Then it was back to the hotel, to wrap up work on the sign, sew several more personal projects (while I had access to a machine), and then attack the daunting task of packing everything, new and old, after THREE WEEKS off the bike!
My new gear includes: Extra pairs of short socks graciously offered from my host, Deborah, my new pair of hand knit socks, light nylon foot gaiters and hand gaiters (for wind protection), two new pairs of gloves (liners and outer gloves), head cover and arm warmers I made from pants that I bought at the Family Dollar (THE store here in Duncan), plus another pair of pants to wear early in the morning when it's cold, a blue knit hat, my "new" jeans (that fit very comfortably), a furry blanket and nylon "pillow-case" cover, along with another big skein of red yarn donated by another Duncan resident, Doug, who is actually famous in this town for his crocheting! I'll be knitting some more socks and who knows what else from all that yarn!
In addition, using the fabric from the upper part of one pair of grey, fleece lined pants, I added several more layers of padding and used the ribbled knit waistband from the pants to make the drawstring casing to go around the bottom of a refurbished saddle cover. It all went together surprisingly well and I'm glad not to have to deal with adjusting the old cover that was totally falling apart!
So that about wraps it up here for me in Duncan, AZ. And "wrapping up" is exactly what I will have to be doing as the temps have shifted significantly in the three weeks that I have been here. But, I feel I have accommodated as best I can and we'll just have to see if I'm going to survive the chilly nights ahead, in which I do anticipate at least a few nights camping outdoors!

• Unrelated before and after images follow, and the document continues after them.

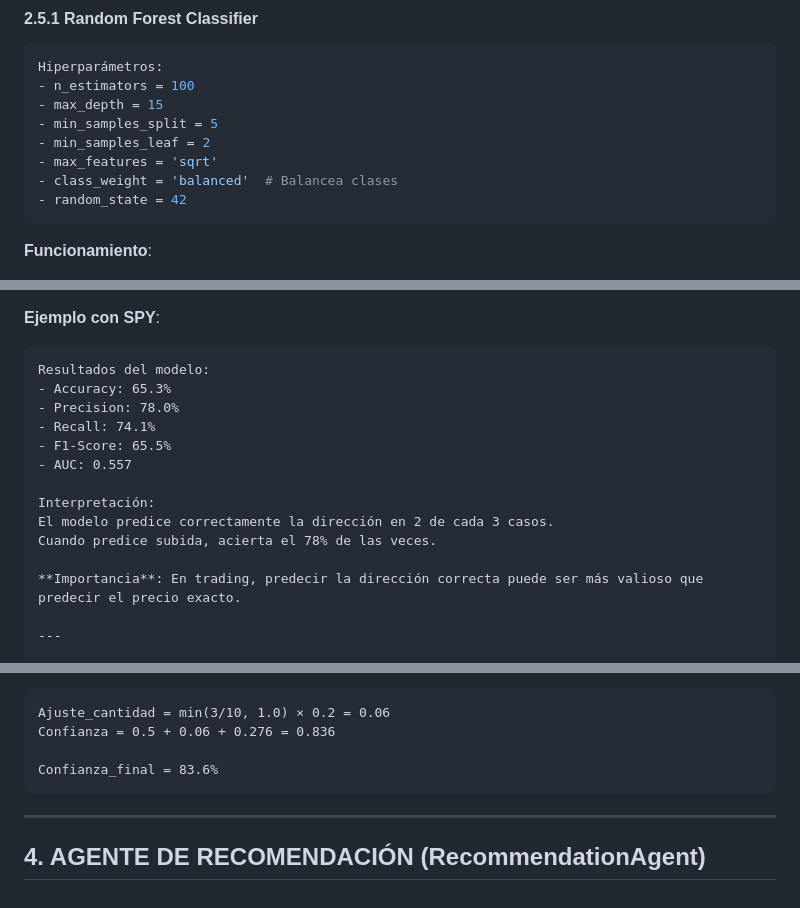
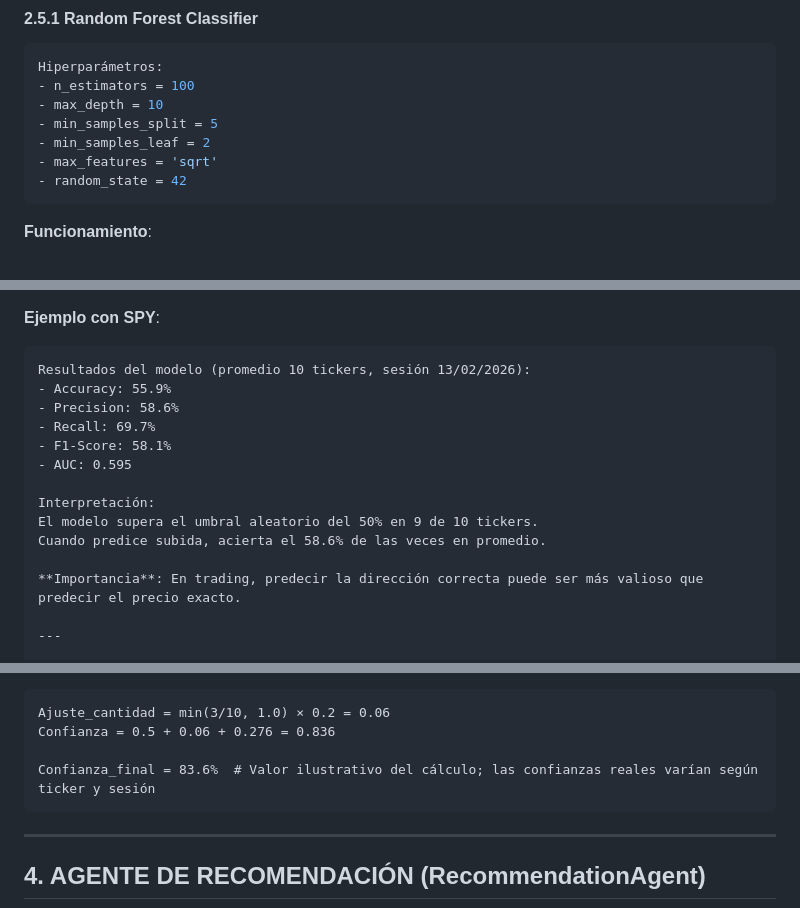
Before and after one commit to fabianacid/TP_Final, a Markdown page: docs/ANEXO_TECNICO_CALCULOS.md, 3 parts joined by grey strips. GitHub-like rendering.

Commit message:
Corregir métricas y configuración de Random Forest en anexo técnico

````diff
--- a/docs/ANEXO_TECNICO_CALCULOS.md
+++ b/docs/ANEXO_TECNICO_CALCULOS.md
@@ -536,11 +536,10 @@ Promedio final: métricas de los 3 folds
 ```python
 Hiperparámetros:
 - n_estimators = 100
-- max_depth = 15
+- max_depth = 10
 - min_samples_split = 5
 - min_samples_leaf = 2
 - max_features = 'sqrt'
-- class_weight = 'balanced'  # Balancea clases
 - random_state = 42
 ```
 
@@ -870,16 +869,16 @@ AUC ∈ [0, 1]
 
 **Ejemplo con SPY**:
 ```
-Resultados del modelo:
-- Accuracy: 65.3%
-- Precision: 78.0%
-- Recall: 74.1%
-- F1-Score: 65.5%
-- AUC: 0.557
+Resultados del modelo (promedio 10 tickers, sesión 13/02/2026):
+- Accuracy: 55.9%
+- Precision: 58.6%
+- Recall: 69.7%
+- F1-Score: 58.1%
+- AUC: 0.595
 
 Interpretación:
-El modelo predice correctamente la dirección en 2 de cada 3 casos.
-Cuando predice subida, acierta el 78% de las veces.
+El modelo supera el umbral aleatorio del 50% en 9 de 10 tickers.
+Cuando predice subida, acierta el 58.6% de las veces en promedio.
 
 **Importancia**: En trading, predecir la dirección correcta puede ser más valioso que predecir el precio exacto.
 
@@ -1134,7 +1133,7 @@ Si solo hay 3 noticias:
 Ajuste_cantidad = min(3/10, 1.0) × 0.2 = 0.06
 Confianza = 0.5 + 0.06 + 0.276 = 0.836
 
-Confianza_final = 83.6%
+Confianza_final = 83.6%  # Valor ilustrativo del cálculo; las confianzas reales varían según ticker y sesión
 ```
 
 ---
````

To conclude this post though, I thought I'd share a photo of the kittens, their mama, and their "apartment building" in the background, after all, the Simpson Hotel is a "Bed and Breakfast" for its feline inhabitants as well as its itinerant guests!